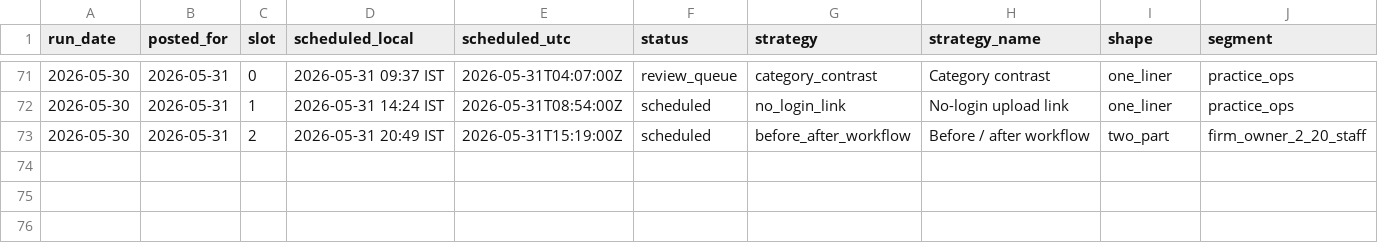
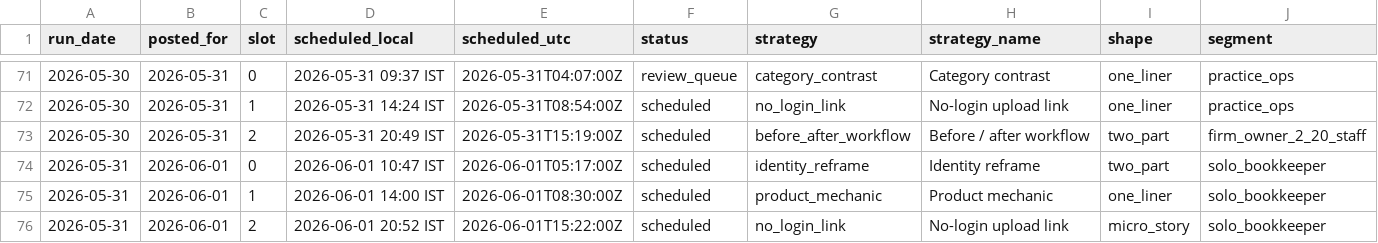
Before and after one commit to saisharan0103/chasedesk-content-engine, a CSV file: logs/metrics.csv, drawn as a sheet; only a part is shown, gaps mark what is left out; rows hold the shown columns only; the diff names each change by its address in the sheet, - before the commit and + after, or states it on an @@ line.

```diff
--- a/logs/metrics.csv
+++ b/logs/metrics.csv
+row 74: 2026-05-31 | 2026-06-01 | 0 | 2026-06-01 10:47 IST | 2026-06-01T05:17:00Z | scheduled | identity_reframe | Identity reframe | two_part | solo_bookkeeper
+row 75: 2026-05-31 | 2026-06-01 | 1 | 2026-06-01 14:00 IST | 2026-06-01T08:30:00Z | scheduled | product_mechanic | Product mechanic | one_liner | solo_bookkeeper
+row 76: 2026-05-31 | 2026-06-01 | 2 | 2026-06-01 20:52 IST | 2026-06-01T15:22:00Z | scheduled | no_login_link | No-login upload link | micro_story | solo_bookkeeper
```
Also changed, not shown: 2 other files.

Exercise directions:
Please return every line from the material above where the string "shown" occurs.

Your solution:
Before and after one commit to saisharan0103/chasedesk-content-engine, a CSV file: logs/metrics.csv, drawn as a sheet; only a part is shown, gaps mark what is left out; rows hold the shown columns only; the diff names each change by its address in the sheet, - before the commit and + after, or states it on an @@ line.
Also changed, not shown: 2 other files.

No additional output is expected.